• [Your goal]:
Go through the listing and state how many lines hold the string "MEDIUM". Nothing else is needed.

• [Dataset]:
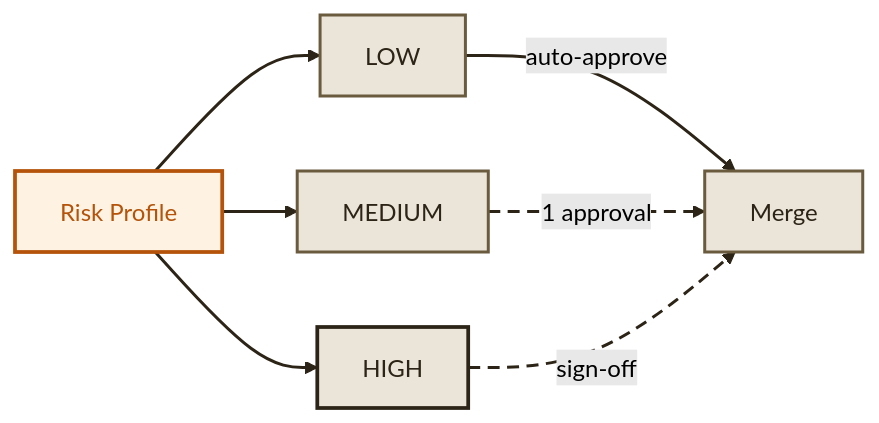
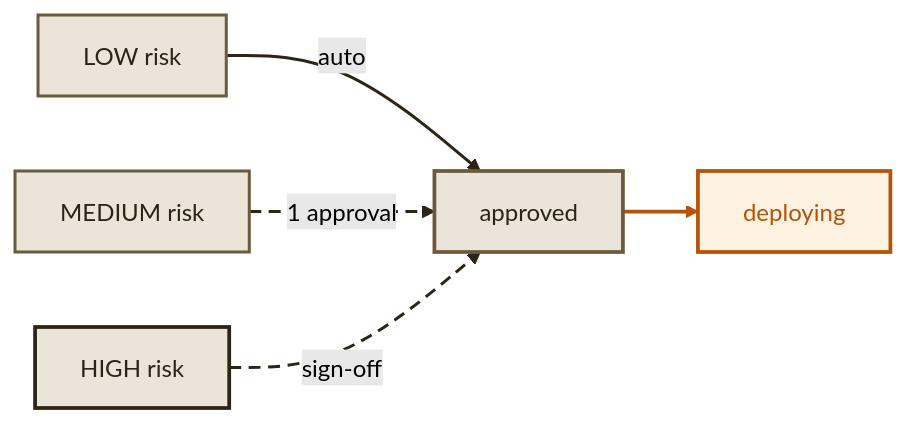
The fourth of 5 diagrams in docs/docs/pipeline.mdx (dunkinfrunkin/maestro), drawn with Mermaid (forest theme) before and after one commit. The commit also changed other lines of this file, not shown here.

````diff
--- a/docs/docs/pipeline.mdx
+++ b/docs/docs/pipeline.mdx
@@ -121,22 +110,18 @@
 ```mermaid
 graph LR
-  RP["Risk Profile"] --> LOW["LOW"]
-  RP --> MED["MEDIUM"]
-  RP --> HIGH["HIGH"]
-  LOW -- "auto-approve" --> MERGE["Merge"]
-  MED -- "1 approval" --> MERGE
-  HIGH -- "sign-off" --> MERGE
+  LOW["LOW risk"] -- "auto" --> APP["approved"]
+  MED["MEDIUM risk"] -- "1 approval" --> APP
+  HIGH["HIGH risk"] -- "sign-off" --> APP
+  APP --> DEP["deploying"]
 
-  style RP fill:#fef3e2,stroke:#b45309,stroke-width:2.5px,color:#b45309
   style LOW fill:#ebe5d9,stroke:#6b5b3e,stroke-width:2px,color:#2c2416
   style MED fill:#ebe5d9,stroke:#6b5b3e,stroke-width:2px,color:#2c2416
   style HIGH fill:#ebe5d9,stroke:#2c2416,stroke-width:2.5px,color:#2c2416
-  style MERGE fill:#ebe5d9,stroke:#6b5b3e,stroke-width:2px,color:#2c2416
+  style APP fill:#ebe5d9,stroke:#6b5b3e,stroke-width:2.5px,color:#2c2416
+  style DEP fill:#fef3e2,stroke:#b45309,stroke-width:2.5px,color:#b45309
 
   linkStyle 0 stroke:#2c2416,stroke-width:2px
-  linkStyle 1 stroke:#2c2416,stroke-width:2px
-  linkStyle 2 stroke:#2c2416,stroke-width:2px
-  linkStyle 3 stroke:#2c2416,stroke-width:2px
-  linkStyle 4 stroke:#2c2416,stroke-width:2px,stroke-dasharray:8 5
-  linkStyle 5 stroke:#2c2416,stroke-width:2px,stroke-dasharray:8 5
+  linkStyle 1 stroke:#2c2416,stroke-width:2px,stroke-dasharray:8 5
+  linkStyle 2 stroke:#2c2416,stroke-width:2px,stroke-dasharray:8 5
+  linkStyle 3 stroke:#b45309,stroke-width:2.5px
 ```
````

• [Exercise solution]:
2